Before-and-after change records:

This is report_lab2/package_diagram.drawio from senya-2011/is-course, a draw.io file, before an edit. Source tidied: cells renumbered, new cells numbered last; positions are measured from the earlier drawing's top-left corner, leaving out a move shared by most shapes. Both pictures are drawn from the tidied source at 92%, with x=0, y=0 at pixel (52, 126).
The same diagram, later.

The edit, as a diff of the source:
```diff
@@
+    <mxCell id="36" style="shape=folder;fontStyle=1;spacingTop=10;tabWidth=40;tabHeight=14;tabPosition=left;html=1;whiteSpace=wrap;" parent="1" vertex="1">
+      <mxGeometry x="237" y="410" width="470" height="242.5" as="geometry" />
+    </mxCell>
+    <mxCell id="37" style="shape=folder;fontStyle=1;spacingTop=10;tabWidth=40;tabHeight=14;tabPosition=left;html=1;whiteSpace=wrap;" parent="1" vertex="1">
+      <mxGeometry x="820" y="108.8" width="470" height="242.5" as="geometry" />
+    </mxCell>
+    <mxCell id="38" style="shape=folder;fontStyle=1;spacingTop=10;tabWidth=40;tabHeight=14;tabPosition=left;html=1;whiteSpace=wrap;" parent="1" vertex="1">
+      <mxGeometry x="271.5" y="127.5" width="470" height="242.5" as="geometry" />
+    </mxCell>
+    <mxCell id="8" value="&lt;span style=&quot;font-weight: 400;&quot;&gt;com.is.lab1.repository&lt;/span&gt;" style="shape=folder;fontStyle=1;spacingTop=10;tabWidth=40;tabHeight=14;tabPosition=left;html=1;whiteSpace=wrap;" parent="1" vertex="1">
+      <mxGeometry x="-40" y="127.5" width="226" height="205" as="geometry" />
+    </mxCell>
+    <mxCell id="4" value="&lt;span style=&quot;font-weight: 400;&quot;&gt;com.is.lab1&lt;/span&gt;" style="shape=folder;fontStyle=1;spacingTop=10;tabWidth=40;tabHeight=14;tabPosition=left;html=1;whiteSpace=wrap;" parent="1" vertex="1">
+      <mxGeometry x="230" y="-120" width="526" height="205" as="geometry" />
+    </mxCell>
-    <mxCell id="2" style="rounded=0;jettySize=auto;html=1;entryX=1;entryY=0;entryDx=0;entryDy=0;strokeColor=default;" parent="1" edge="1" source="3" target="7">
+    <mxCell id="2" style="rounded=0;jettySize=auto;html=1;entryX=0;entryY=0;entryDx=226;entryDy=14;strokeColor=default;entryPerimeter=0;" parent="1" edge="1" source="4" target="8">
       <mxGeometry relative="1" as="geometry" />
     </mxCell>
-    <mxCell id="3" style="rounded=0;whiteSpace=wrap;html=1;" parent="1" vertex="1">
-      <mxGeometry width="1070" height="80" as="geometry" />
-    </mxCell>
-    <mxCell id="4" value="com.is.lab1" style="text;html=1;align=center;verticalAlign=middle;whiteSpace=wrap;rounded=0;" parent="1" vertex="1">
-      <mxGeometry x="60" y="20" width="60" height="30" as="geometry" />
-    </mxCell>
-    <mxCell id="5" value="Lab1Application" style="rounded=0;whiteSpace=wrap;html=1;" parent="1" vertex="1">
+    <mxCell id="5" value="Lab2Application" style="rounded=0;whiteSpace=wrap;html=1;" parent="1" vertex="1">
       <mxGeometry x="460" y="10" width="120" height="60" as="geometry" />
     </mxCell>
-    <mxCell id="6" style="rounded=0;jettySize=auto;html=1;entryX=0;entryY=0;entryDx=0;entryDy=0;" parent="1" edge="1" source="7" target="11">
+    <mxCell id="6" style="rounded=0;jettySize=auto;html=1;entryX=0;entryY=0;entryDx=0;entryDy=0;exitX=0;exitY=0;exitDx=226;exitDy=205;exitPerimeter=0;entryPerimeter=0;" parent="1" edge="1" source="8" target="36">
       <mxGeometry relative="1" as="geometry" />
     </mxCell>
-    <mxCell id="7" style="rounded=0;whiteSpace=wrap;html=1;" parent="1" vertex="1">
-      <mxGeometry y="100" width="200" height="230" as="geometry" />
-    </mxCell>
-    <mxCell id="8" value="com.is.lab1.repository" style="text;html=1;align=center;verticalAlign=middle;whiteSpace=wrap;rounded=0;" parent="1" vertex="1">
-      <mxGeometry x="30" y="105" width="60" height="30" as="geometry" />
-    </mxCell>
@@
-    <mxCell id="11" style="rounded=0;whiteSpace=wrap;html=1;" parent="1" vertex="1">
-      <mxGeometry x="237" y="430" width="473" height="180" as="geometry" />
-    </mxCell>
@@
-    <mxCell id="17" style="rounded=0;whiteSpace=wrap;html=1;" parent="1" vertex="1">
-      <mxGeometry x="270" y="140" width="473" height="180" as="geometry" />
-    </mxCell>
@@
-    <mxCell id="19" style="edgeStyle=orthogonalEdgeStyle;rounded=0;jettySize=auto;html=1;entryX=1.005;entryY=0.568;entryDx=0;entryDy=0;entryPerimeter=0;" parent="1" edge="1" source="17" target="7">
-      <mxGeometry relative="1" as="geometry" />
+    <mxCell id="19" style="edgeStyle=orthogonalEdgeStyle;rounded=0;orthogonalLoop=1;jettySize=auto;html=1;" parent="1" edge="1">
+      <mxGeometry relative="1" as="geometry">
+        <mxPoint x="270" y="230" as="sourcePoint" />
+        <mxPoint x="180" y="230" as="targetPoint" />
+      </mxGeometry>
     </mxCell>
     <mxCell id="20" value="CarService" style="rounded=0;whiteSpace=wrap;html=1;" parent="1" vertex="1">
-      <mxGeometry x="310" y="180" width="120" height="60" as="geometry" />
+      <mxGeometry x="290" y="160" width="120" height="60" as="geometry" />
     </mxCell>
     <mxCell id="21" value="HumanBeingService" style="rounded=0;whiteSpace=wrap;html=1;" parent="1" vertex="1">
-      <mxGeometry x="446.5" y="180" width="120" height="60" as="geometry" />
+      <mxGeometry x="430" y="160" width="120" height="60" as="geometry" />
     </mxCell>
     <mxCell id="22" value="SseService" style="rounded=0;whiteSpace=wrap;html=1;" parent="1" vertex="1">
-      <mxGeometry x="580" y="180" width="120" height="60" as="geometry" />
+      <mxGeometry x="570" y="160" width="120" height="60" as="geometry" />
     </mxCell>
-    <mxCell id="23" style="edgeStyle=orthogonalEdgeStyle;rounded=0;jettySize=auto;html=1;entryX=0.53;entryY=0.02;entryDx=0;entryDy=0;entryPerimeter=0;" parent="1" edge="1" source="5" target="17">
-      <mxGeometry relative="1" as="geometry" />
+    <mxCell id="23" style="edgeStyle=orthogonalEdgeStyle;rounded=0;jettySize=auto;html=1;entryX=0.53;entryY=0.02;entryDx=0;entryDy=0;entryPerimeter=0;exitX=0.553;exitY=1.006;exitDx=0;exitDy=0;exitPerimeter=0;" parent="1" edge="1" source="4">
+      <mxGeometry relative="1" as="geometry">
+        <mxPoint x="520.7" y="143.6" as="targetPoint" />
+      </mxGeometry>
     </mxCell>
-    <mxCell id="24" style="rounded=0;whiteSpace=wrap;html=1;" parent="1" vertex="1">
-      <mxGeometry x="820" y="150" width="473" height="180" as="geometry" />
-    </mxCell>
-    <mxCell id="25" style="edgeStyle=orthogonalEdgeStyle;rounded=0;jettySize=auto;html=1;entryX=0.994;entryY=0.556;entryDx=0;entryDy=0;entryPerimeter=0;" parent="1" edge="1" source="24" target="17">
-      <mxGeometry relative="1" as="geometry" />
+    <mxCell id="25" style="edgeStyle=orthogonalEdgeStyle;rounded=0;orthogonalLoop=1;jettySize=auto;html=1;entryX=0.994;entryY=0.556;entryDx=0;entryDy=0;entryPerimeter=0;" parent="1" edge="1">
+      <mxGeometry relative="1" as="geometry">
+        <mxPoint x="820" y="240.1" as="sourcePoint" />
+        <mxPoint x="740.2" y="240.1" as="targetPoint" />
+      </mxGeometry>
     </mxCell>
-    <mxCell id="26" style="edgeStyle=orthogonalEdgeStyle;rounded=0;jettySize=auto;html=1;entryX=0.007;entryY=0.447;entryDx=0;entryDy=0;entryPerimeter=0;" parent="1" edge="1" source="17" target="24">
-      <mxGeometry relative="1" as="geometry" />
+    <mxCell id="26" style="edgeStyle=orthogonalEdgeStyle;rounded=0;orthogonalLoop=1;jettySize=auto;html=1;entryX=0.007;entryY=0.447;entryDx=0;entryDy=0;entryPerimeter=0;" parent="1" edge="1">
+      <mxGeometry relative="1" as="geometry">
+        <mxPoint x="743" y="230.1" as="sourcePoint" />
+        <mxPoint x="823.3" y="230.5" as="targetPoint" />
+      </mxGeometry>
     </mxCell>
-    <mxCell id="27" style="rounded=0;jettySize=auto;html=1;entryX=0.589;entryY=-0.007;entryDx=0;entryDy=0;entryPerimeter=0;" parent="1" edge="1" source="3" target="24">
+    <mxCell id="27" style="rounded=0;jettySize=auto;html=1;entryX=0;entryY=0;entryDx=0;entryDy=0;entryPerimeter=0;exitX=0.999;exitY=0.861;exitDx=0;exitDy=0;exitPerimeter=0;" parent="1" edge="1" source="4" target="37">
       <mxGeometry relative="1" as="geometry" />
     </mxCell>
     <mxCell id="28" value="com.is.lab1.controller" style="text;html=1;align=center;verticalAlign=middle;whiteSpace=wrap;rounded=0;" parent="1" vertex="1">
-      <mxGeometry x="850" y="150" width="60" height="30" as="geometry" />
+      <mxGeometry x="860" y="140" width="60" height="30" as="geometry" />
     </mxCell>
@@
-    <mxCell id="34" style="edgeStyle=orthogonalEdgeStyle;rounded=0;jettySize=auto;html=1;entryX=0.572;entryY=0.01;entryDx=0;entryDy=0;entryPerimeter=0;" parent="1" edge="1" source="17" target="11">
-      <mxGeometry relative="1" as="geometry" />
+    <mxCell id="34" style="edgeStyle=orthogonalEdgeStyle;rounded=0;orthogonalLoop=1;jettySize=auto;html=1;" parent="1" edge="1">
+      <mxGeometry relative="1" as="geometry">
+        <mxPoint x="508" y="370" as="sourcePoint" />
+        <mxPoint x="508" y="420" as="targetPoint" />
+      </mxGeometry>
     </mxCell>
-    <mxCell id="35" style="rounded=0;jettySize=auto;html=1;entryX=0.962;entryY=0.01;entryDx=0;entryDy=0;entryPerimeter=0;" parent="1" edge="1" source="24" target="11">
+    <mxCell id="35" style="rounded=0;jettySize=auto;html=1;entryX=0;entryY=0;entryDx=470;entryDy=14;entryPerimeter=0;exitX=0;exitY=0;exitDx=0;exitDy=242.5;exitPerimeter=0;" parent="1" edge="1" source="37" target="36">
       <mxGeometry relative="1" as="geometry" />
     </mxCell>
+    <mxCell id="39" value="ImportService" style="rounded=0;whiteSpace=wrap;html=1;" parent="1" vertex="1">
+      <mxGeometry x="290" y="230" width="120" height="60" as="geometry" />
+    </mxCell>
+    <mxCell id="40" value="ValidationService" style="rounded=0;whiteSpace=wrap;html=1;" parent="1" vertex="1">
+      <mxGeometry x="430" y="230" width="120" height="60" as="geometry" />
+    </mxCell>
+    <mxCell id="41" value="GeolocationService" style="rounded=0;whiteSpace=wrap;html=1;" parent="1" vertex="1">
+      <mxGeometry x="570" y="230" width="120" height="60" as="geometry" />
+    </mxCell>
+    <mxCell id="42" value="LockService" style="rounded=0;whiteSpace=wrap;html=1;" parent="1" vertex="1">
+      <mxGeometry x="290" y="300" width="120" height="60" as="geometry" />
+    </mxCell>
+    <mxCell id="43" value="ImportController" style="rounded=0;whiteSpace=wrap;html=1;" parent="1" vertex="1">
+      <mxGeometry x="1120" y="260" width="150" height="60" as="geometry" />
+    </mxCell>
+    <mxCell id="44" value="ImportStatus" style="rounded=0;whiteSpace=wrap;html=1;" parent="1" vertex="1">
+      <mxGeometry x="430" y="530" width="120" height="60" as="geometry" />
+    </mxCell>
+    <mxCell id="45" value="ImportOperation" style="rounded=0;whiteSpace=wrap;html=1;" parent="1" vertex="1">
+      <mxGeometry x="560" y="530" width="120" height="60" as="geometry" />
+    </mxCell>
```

§ **ACTIVITY**:
Within the entries above, how many lines contain "mxPoint"? Respond with the number only.

§ **EXPECTED ANSWER**:
9